When I was young, I really didn’t like running. In fact, unless there was a clear and obvious benefit, like not being late for dinner or scoring a run/touchdown/goal, I pretty much didn’t run…ever.
Then, I turned 43 and decided it would be in my cardiovascular system’s best interest to get off my ass and run. So, I began to run…short distances and then built up to the 3 miles that would become my all too familiar comfort zone. That 3 miles was where I lived, where I felt good, where I stayed.
Fast forward to summer of 2013 when I was having lunch with AC, a friend of mine. We were talking about running…well, he was talking and I was mostly eating (I’m a sucker for split pea soup). I was telling AC about how I preferred to stay at my 3 mile limit because my body was telling me that it hurt to go further. 3 miles was my happy place. I stayed true to it and my body stayed happy. No pain, no discomfort. I know this because when I ventured into the 5 or 6 mile territory, I’d feel the consequences of sore knees and sore other parts. I respected the 3 mile zone. And then AC started in….
Me: I don’t like to run more than 3 miles.
Me: Because I get sore knees when I go more than 3.
AC: That’s because you’re not used to running more than 3. You’ve been running 3 and that’s what your body is familiar with. If you ran further, you’d get used to that too and then you wouldn’t feel the pain.
Me: Uhhhh….what? Wait, that makes complete sense.
I was holding back my progress by limiting myself to what felt right, not realizing that I had stopped pushing myself. I got soft. I got complacent. AC’s logic was like a light bulb going on above my head and all of a sudden, I began to envision that maybe, just maybe I could bust through the glass ceiling I had created in my mind. Isn’t that what Nike meant with their “Just Do It” campaign? So, I started pushing myself further, little by little. After all, if I could run 3, then 4 is only 1 more mile. And if 4 is doable, then 5 or 6 is completely within reach with a little more effort and focus.

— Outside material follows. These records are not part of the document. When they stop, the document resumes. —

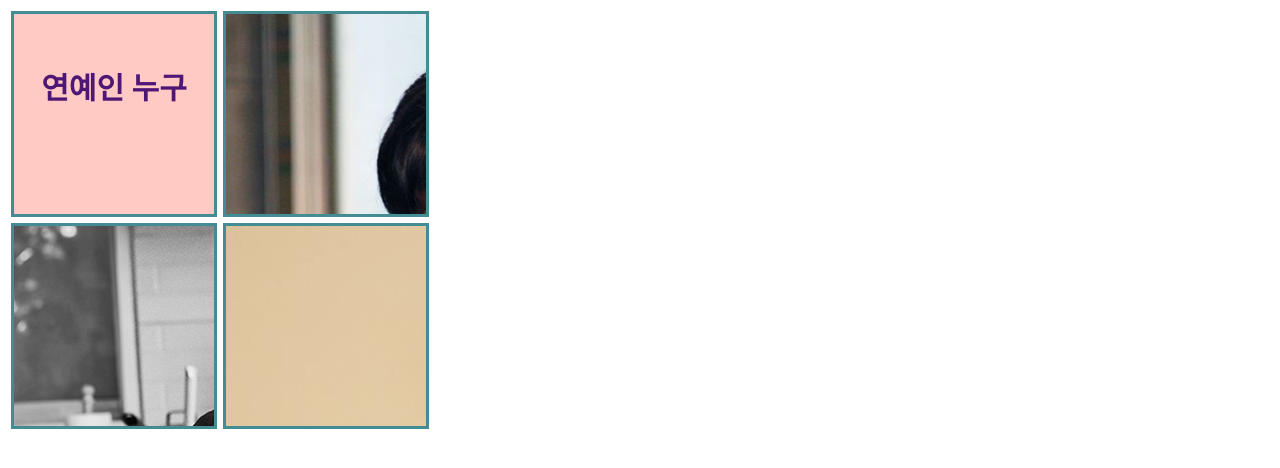
Repository: hojohe/bit-java
Page: 07_css/WebContent/99_exam/exam02.html
The author's editor kept a copy of each file at every save. The page is drawn from the files as they stood at one save, then again after a run of saves.
The browser window is 1280 px wide. The pictures show the whole page.
The pointer rests on the first visible `div.pic1`.

Above is the page before, as saved 2017-01-25 05:33:11.

### 07_css/WebContent/99_exam/exam02.html
<!DOCTYPE html>
<html>
<head>
<meta charset="EUC-KR">
<title>Insert title here</title>

<style>
	div {
		width: 200px;
		height: 200px;
		border: 3px solid #438C94;
		float: left;
		margin: 3px 3px;
	}

	div.pic1 {
		background-color: #FFC9C4;
		font: bold 30px 굴림;
		font-weight: 700;
		text-align: center;
		color: #4F1775;
	}
	div.pic1:hover {
		transition: 4s linear;
	}

	div > span {
		width: 200px; height: 50px;
		display: block;
		margin-top: 50px;
	}

	div.pic2 {
		background-image: url("/07_css/99_exam/images/01/공유1.jpg");
	}
	div.pic2:hover {
		transition: 4s linear;
	}

	div.pic3 {
		clear: both;
		background-image: url("/07_css/99_exam/images/01/공유2.jpg");
	}
	div.pic3:hover {
		transition: 4s linear;
	}

	div.pic4 {
		background-image: url("/07_css/99_exam/images/01/공유3.jpg");
	}
	div.pic4:hover {
		transition: 4s linear;
	}

</style>

</head>
<body>
	<div class="pic1"><span>연예인 누구</span></div>
	<div class="pic2"></div>
	<div class="pic3"></div>
	<div class="pic4"></div>
</body>
</html>

After the next 4 saves:
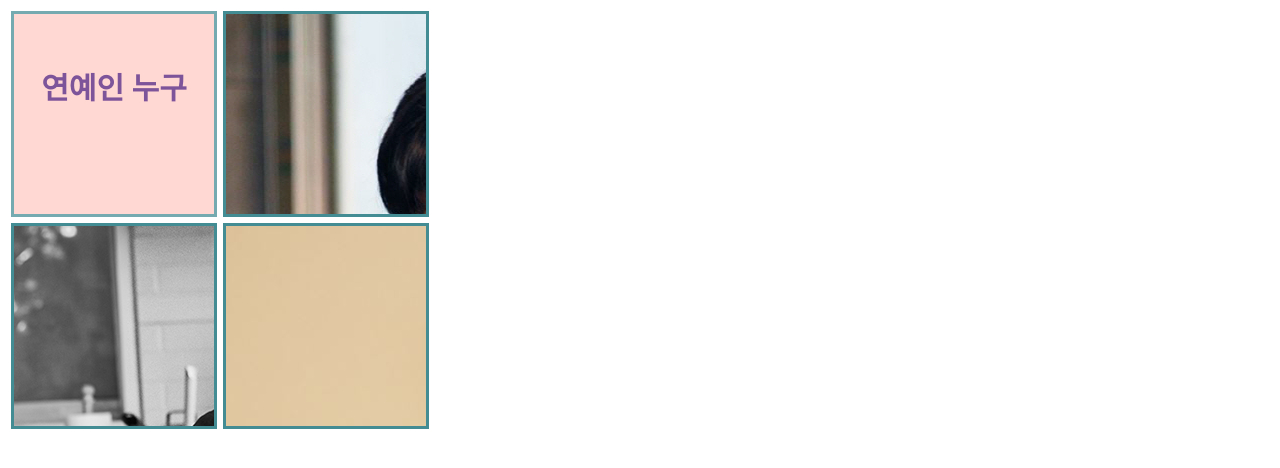
The 4 saves are shown as one change because they came seconds apart.
The last was saved 25 s later.
--- a/07_css/WebContent/99_exam/exam02.html
+++ b/07_css/WebContent/99_exam/exam02.html
@@ -22,6 +22,7 @@
 	}
 	div.pic1:hover {
 		transition: 4s linear;
+		opacity: 0.3;
 	}
 
 	div > span {
@@ -35,6 +36,7 @@
 	}
 	div.pic2:hover {
 		transition: 4s linear;
+		opacity: 0.3;
 	}
 
 	div.pic3 {
@@ -43,6 +45,7 @@
 	}
 	div.pic3:hover {
 		transition: 4s linear;
+		opacity: 0.3;
 	}
 
 	div.pic4 {
@@ -50,6 +53,7 @@
 	}
 	div.pic4:hover {
 		transition: 4s linear;
+		opacity: 0.3;
 	}
 
 </style>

And if 6 is achievable, then why not go to 7 with a little extra effort. And if 7 is attainable, well…you get the idea. After all, if other people can do this, why can’t I?
So, I set my goal to run my first half marathon this December. It turns out there is a routine that when followed, can lead you being completely ready and physically capable of finishing a half. I’m about 2 months into my training and you know what? The 10 miles I ran last weekend felt just as familiar as how 3 miles used to feel just 2 months ago. In fact, the more I run and the closer I get to my goal, the less this becomes about running. It’s about reaching for more. Challenging myself to be more.
I think we all get into our own comfort zones at work, at home, with our families, in all areas of our lives. I’ve gone years doing then same things, having the same routines, eating the same foods, etc. While I have been mostly pretty happy with the various areas of my life, was I really living up to my potential? Was I pushing myself to really be my best or was I just comfortable with where I was? Sometimes, a friend can hold up the mirror and open our eyes so that we can see ourselves in a different light. Maybe we can eat healthier, or work smarter, or run farther if we just simply ask ourselves “is this the best I can do”? Maybe if we set our sights higher, we’ll get used to stretching ourselves and create our new normal.
Is there an area in your life that you’re tolerating? An area in which you could do better? I bet there is and I bet there is no better time than now to just decide to try and be better….to just set a small goal…to Just Do It.
Salt n’ Pepa were right….Push It.